Start of Block

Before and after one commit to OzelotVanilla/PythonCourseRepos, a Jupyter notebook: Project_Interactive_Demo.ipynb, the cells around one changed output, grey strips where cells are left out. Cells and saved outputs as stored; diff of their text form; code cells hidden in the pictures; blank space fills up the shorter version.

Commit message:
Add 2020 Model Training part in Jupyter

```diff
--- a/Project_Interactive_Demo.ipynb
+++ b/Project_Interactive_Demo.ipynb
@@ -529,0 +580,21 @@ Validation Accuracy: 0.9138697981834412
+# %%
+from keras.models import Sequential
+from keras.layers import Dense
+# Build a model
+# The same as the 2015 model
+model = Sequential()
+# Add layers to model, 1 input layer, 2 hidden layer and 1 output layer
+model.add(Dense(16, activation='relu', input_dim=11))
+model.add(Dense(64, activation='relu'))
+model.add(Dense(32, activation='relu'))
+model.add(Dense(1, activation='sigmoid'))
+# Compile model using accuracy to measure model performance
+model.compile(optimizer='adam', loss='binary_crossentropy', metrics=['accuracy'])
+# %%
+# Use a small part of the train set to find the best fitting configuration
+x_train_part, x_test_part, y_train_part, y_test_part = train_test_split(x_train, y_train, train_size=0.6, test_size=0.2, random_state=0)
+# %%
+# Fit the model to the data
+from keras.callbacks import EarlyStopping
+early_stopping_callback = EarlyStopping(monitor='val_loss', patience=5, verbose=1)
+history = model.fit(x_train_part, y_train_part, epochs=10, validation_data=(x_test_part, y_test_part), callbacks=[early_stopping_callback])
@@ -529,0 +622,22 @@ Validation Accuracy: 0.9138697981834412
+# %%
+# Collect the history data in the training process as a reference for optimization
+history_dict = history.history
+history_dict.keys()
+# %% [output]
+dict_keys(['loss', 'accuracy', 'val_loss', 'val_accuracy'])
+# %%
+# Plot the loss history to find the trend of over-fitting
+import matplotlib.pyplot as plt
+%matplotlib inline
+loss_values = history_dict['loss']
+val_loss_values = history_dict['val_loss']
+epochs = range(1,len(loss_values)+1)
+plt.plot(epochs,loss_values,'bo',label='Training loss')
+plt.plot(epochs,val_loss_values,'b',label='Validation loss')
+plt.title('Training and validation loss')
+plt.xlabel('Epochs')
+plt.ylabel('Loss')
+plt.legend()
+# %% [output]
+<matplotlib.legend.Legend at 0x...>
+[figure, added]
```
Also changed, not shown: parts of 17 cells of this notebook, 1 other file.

End of Block

Give the material again in full, exactly as it appears above.

Before and after one commit to OzelotVanilla/PythonCourseRepos, a Jupyter notebook: Project_Interactive_Demo.ipynb, the cells around one changed output, grey strips where cells are left out. Cells and saved outputs as stored; diff of their text form; code cells hidden in the pictures; blank space fills up the shorter version.

Commit message:
Add 2020 Model Training part in Jupyter

```diff
--- a/Project_Interactive_Demo.ipynb
+++ b/Project_Interactive_Demo.ipynb
@@ -529,0 +580,21 @@ Validation Accuracy: 0.9138697981834412
+# %%
+from keras.models import Sequential
+from keras.layers import Dense
+# Build a model
+# The same as the 2015 model
+model = Sequential()
+# Add layers to model, 1 input layer, 2 hidden layer and 1 output layer
+model.add(Dense(16, activation='relu', input_dim=11))
+model.add(Dense(64, activation='relu'))
+model.add(Dense(32, activation='relu'))
+model.add(Dense(1, activation='sigmoid'))
+# Compile model using accuracy to measure model performance
+model.compile(optimizer='adam', loss='binary_crossentropy', metrics=['accuracy'])
+# %%
+# Use a small part of the train set to find the best fitting configuration
+x_train_part, x_test_part, y_train_part, y_test_part = train_test_split(x_train, y_train, train_size=0.6, test_size=0.2, random_state=0)
+# %%
+# Fit the model to the data
+from keras.callbacks import EarlyStopping
+early_stopping_callback = EarlyStopping(monitor='val_loss', patience=5, verbose=1)
+history = model.fit(x_train_part, y_train_part, epochs=10, validation_data=(x_test_part, y_test_part), callbacks=[early_stopping_callback])
@@ -529,0 +622,22 @@ Validation Accuracy: 0.9138697981834412
+# %%
+# Collect the history data in the training process as a reference for optimization
+history_dict = history.history
+history_dict.keys()
+# %% [output]
+dict_keys(['loss', 'accuracy', 'val_loss', 'val_accuracy'])
+# %%
+# Plot the loss history to find the trend of over-fitting
+import matplotlib.pyplot as plt
+%matplotlib inline
+loss_values = history_dict['loss']
+val_loss_values = history_dict['val_loss']
+epochs = range(1,len(loss_values)+1)
+plt.plot(epochs,loss_values,'bo',label='Training loss')
+plt.plot(epochs,val_loss_values,'b',label='Validation loss')
+plt.title('Training and validation loss')
+plt.xlabel('Epochs')
+plt.ylabel('Loss')
+plt.legend()
+# %% [output]
+<matplotlib.legend.Legend at 0x...>
+[figure, added]
```
Also changed, not shown: parts of 17 cells of this notebook, 1 other file.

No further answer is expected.